[Edit difference data]

------------------------------------------------------------

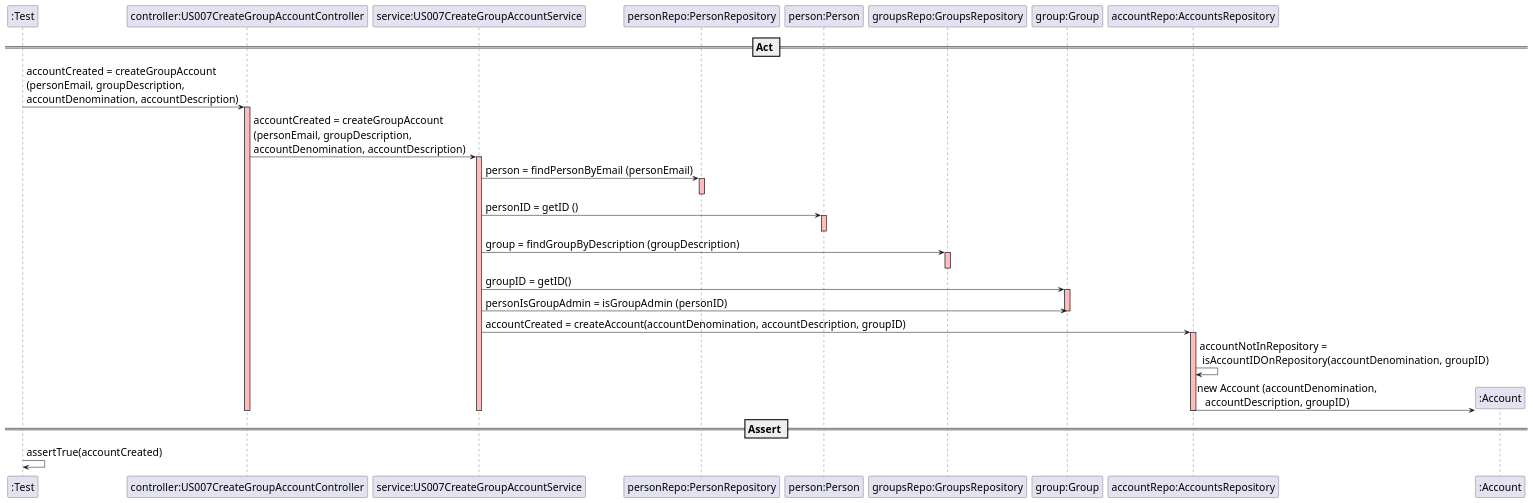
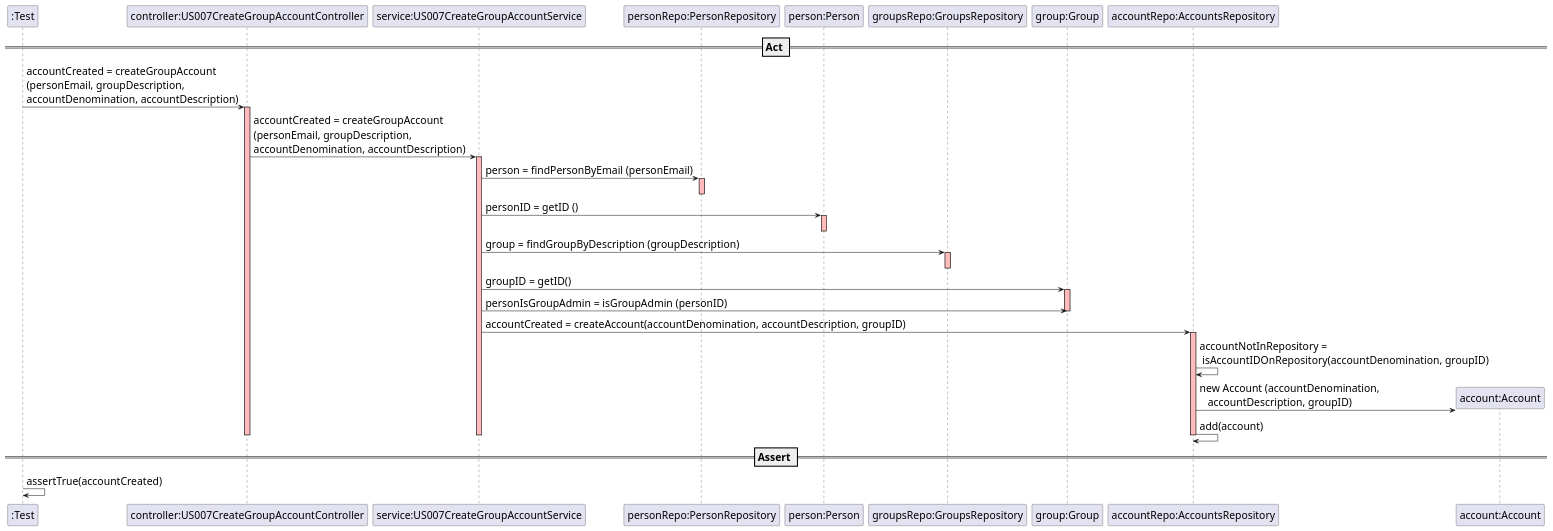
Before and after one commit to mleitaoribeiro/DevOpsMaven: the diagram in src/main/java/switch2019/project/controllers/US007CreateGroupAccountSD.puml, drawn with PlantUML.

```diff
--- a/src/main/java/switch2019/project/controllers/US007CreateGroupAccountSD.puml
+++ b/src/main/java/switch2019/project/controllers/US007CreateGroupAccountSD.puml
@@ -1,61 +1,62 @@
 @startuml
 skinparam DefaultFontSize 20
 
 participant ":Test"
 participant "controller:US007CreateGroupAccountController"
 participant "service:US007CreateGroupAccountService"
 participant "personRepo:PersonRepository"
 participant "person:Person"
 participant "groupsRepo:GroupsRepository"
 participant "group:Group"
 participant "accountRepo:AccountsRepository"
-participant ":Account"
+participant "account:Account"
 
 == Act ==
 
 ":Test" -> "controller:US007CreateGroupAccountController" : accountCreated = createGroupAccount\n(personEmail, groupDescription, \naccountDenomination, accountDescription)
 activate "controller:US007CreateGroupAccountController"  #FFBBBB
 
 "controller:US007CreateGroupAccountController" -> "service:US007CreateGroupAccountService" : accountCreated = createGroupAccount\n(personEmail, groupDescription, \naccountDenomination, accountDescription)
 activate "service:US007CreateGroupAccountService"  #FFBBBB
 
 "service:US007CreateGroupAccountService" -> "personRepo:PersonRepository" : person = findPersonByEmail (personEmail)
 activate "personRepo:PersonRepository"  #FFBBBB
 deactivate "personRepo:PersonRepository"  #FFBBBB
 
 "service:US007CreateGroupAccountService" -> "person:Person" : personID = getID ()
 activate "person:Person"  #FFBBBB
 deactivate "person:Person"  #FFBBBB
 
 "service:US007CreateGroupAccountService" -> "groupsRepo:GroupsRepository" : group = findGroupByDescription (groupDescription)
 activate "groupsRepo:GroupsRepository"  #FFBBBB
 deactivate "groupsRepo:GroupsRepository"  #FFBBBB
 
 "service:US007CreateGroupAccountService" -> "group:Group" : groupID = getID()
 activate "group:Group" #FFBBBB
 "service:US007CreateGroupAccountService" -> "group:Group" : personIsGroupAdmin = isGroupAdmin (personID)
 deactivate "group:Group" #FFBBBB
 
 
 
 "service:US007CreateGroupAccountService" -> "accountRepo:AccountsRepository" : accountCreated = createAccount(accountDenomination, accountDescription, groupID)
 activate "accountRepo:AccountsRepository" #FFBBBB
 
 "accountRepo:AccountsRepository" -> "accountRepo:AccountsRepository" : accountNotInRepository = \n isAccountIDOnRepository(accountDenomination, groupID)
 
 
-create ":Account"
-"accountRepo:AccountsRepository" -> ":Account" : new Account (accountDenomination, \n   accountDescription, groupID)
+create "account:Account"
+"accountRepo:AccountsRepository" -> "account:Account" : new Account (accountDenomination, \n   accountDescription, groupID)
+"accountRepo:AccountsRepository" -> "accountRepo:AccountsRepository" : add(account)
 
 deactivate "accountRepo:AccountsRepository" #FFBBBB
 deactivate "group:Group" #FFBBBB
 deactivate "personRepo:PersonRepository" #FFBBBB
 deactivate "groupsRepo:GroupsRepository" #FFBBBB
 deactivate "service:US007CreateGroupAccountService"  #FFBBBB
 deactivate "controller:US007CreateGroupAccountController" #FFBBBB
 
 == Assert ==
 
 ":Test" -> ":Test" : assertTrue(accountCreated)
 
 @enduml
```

------------------------------------------------------------

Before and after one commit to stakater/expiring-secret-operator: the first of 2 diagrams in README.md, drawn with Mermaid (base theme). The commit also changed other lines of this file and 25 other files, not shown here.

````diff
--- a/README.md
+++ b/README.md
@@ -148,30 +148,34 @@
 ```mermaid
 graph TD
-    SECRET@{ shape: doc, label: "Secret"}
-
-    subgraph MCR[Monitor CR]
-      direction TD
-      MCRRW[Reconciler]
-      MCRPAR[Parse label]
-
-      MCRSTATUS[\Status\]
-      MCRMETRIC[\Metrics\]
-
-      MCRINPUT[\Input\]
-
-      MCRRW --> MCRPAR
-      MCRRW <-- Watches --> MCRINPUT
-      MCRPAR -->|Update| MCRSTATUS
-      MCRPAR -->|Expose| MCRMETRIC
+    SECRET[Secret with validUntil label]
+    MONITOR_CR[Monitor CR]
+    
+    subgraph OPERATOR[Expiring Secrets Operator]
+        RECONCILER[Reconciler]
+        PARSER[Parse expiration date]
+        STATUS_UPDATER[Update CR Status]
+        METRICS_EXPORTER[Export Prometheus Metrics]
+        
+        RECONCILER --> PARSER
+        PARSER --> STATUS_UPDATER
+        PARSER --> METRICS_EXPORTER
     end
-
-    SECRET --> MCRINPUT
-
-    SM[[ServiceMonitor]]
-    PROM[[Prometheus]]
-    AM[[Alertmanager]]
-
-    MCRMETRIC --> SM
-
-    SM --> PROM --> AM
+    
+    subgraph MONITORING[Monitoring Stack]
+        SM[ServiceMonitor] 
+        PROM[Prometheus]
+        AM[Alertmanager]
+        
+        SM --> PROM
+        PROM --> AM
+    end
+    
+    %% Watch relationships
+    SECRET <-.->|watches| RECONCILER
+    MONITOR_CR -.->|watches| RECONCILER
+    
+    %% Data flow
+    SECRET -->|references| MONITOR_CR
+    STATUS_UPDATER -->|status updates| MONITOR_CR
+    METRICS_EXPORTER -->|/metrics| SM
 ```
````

------------------------------------------------------------

▶ [Task goal] Identify the lines of the entries containing the string "personID". Copy each such line.

▶ [Written answer]
 "service:US007CreateGroupAccountService" -> "person:Person" : personID = getID ()
 "service:US007CreateGroupAccountService" -> "group:Group" : personIsGroupAdmin = isGroupAdmin (personID)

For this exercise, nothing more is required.